Strict rules will apply, if you are an overseas person or an associate of an overseas person wanting to invest in New Zealand.
You may need to apply to the Overseas Investment Office (OIO) for consent if you wish to acquire:
You are an overseas person if you are neither a New Zealand citizen, nor ordinarily resident in New Zealand. A company, a partnership, a joint venture or a trust can also be an overseas person. You will also require consent if you are an associate of an overseas person.
You will require expert legal advice to know whether you or the entity that is going to acquire the sensitive assets is an overseas person or an associate of an overseas person.
Land will be sensitive if it comes within the types of land and area thresholds detailed in Part 1 of Schedule 1 of the Overseas Investment Act 2005.
While determining whether land is sensitive can sometimes be straightforward, often significant legal and land expertise is required, particularly if there are nearby waterways.
The Minister of Finance issued a new Ministerial Directive Letter to the OIO. The letter, dated 8 December 2010, takes effect from 13 January 2011 and provides direction to the OIO, as regulator of the Overseas Investment Act 2005, about particular factors that are of greater relative importance when assessing investments in large areas of farmland.
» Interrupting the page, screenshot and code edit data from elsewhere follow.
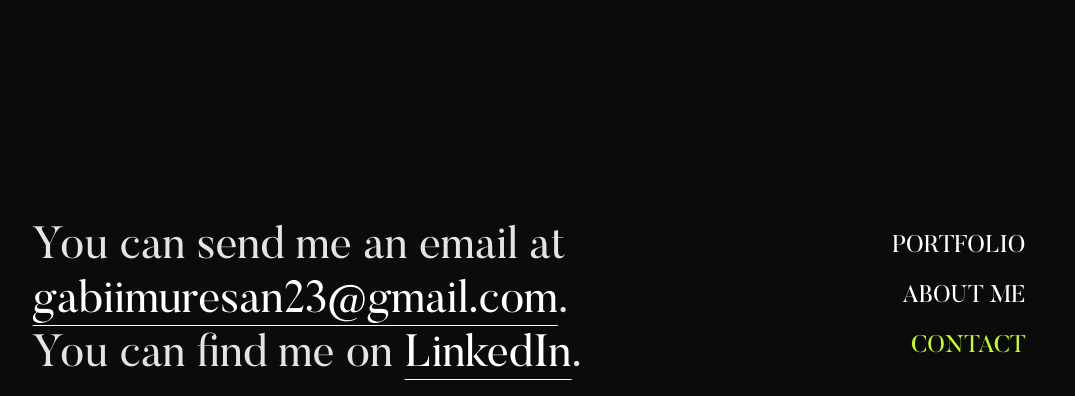
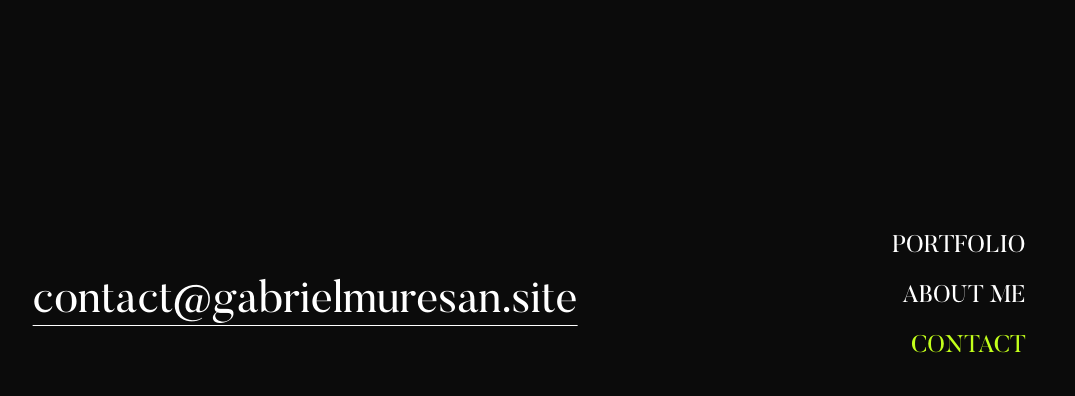
Before and after one commit to muresan-gabriel/muresan-gabriel.github.io, a plain HTML site: page contact.html in a window 1280 px wide. Shown: the part 92-488 px from the top of the page, without its empty margins (168-1243 px from the left). Drawn offline with nearby package versions, Linux system fonts and the light colour scheme.

Commit message:
Update contact.html

```diff
--- a/contact.html
+++ b/contact.html
@@ -42,12 +42,7 @@
           </div>
           <div class="col contact-mobile-cont">
             <h1 id="aboutScrollContent" class="main-display-font mobile-project">
-              You can send me an email at <a class='about-link mobile-link' href='mailto: gabiimuresan23@gmail.com'>gabiimuresan23@gmail.com</a>.
-            </h1>
-          </div>
-          <div class="col contact-mobile-cont">
-            <h1 id="aboutScrollContent" class="main-display-font mobile-project">
-              You can also find me on <a class='about-link mobile-link' href='https://www.linkedin.com/in/gabrielmuresanionut/'>LinkedIn</a>.
+              <a class='about-link mobile-link' href='mailto: contact@gabrielmuresan.site'>contact@gabrielmuresan.site</a>
             </h1>
           </div>
         </div>
@@ -57,8 +52,7 @@
   <div class="col navigator-bar"></div>
   <div class="col main-content-home">
     <h1 class="main-display-font contact-display-font">
-      You can send me an email at <a class='about-link contact-display-font' href = "mailto: gabiimuresan23@gmail.com">gabiimuresan23@gmail.com</a>.<br />
-      You can find me on <a class='about-link contact-display-font' href = "https://www.linkedin.com/in/gabrielmuresanionut/">LinkedIn</a>.
+      <a class='about-link contact-display-font' href = "mailto: contact@gabrielmuresan.site">contact@gabrielmuresan.site</a>
     </h1>
   </div>
   <div class="col navigator">
```
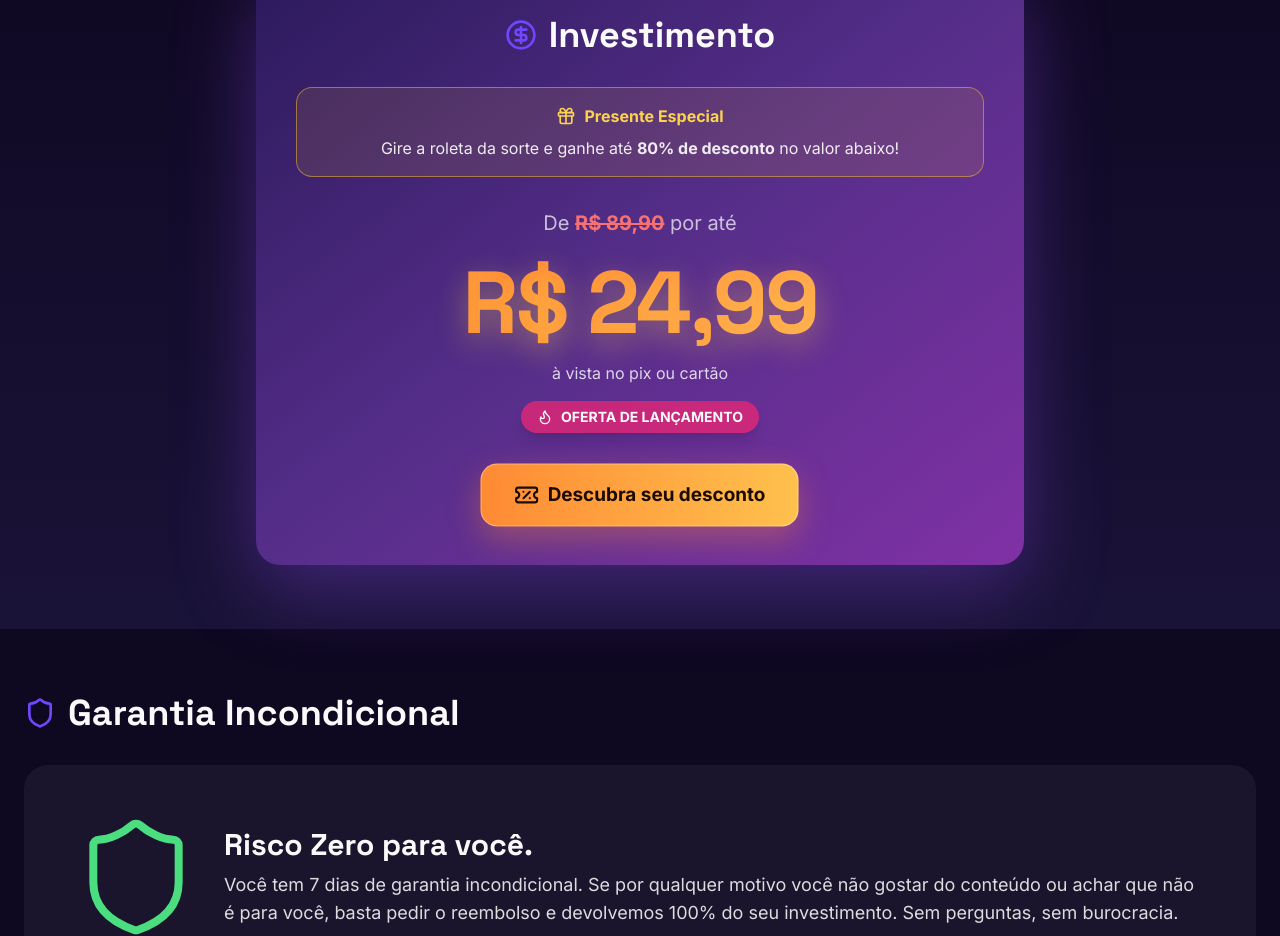
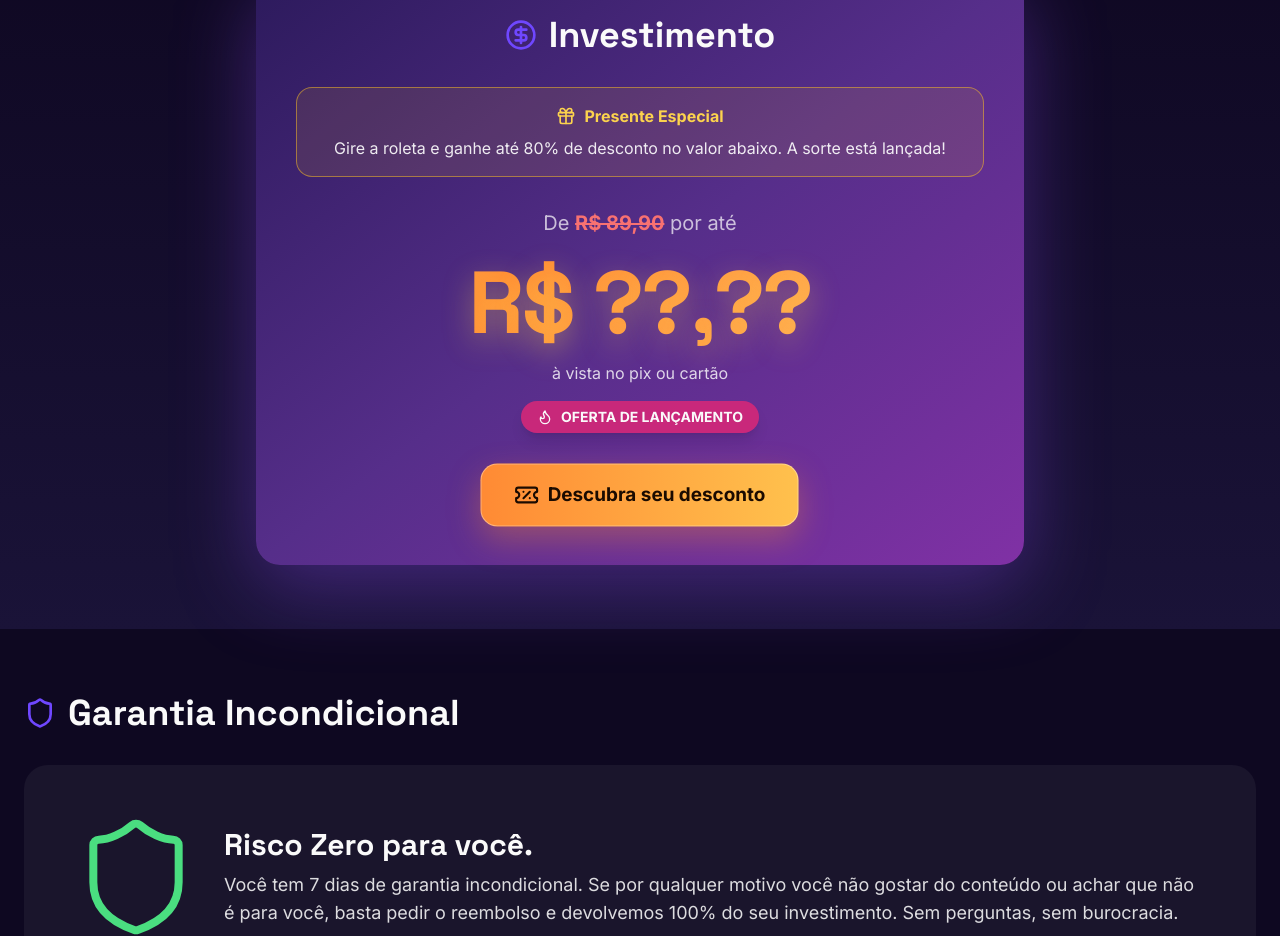
Before and after one commit to leosabbadin/lpenem-roleta, a Next.js app: page / in a window 1280 px wide. Shown: the part 4480-5416 px from the top of the page. Built offline with nearby package versions, Linux system fonts and the light colour scheme.

Commit message:
mude Gire a roleta da sorte e ganhe até 80% de desconto no valor abaixo!

```diff
--- a/src/components/landing/investment-section.tsx
+++ b/src/components/landing/investment-section.tsx
@@ -28,8 +28,8 @@ export function InvestmentSection() {
               <span>Presente Especial</span>
             </div>
             <p className="text-center text-white/90">
-              Gire a roleta da sorte e ganhe até <b>80% de desconto</b> no valor
-              abaixo!
+              Gire a roleta e ganhe até 80% de desconto no valor abaixo. A sorte
+              está lançada!
             </p>
           </div>
 
@@ -45,7 +45,7 @@ export function InvestmentSection() {
             className="font-headline text-[56px] font-extrabold tracking-tight sm:text-[72px] md:text-[88px]"
             style={{ textShadow: '0 10px 30px rgba(252, 211, 77, 0.4)' }}
           >
-            <Highlight>R$ 24,99</Highlight>
+            <Highlight>R$ ??,??</Highlight>
           </div>
           <div className="-mt-2 text-white/80">
             à vista no pix ou cartão
```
The letter notes, as an indicative guide, that an overseas investment in farm land would be considered 'large' if it were to result in the relevant overseas person owning or controlling an area of land that is more than ten times the average farm size for the relevant farm type.
Applicants for consent must satisfy a number of criteria, including the core “investor test” criteria.
In addition, consent to acquire sensitive land will only be granted if the transaction will, or is likely to, benefit New Zealand, or alternatively, the relevant overseas person intends to reside in New Zealand indefinitely.
Some types of land (such as farm land) also have specific consent criteria.
Applicants for consent to acquire fishing quota must satisfy a “national interest” test.
Determining if consent is required and applying for consent generally requires significant legal and land expertise.
Seek assistance from a professional adviser as early as possible to help ensure a smooth transaction.
Source: Land Information New Zealand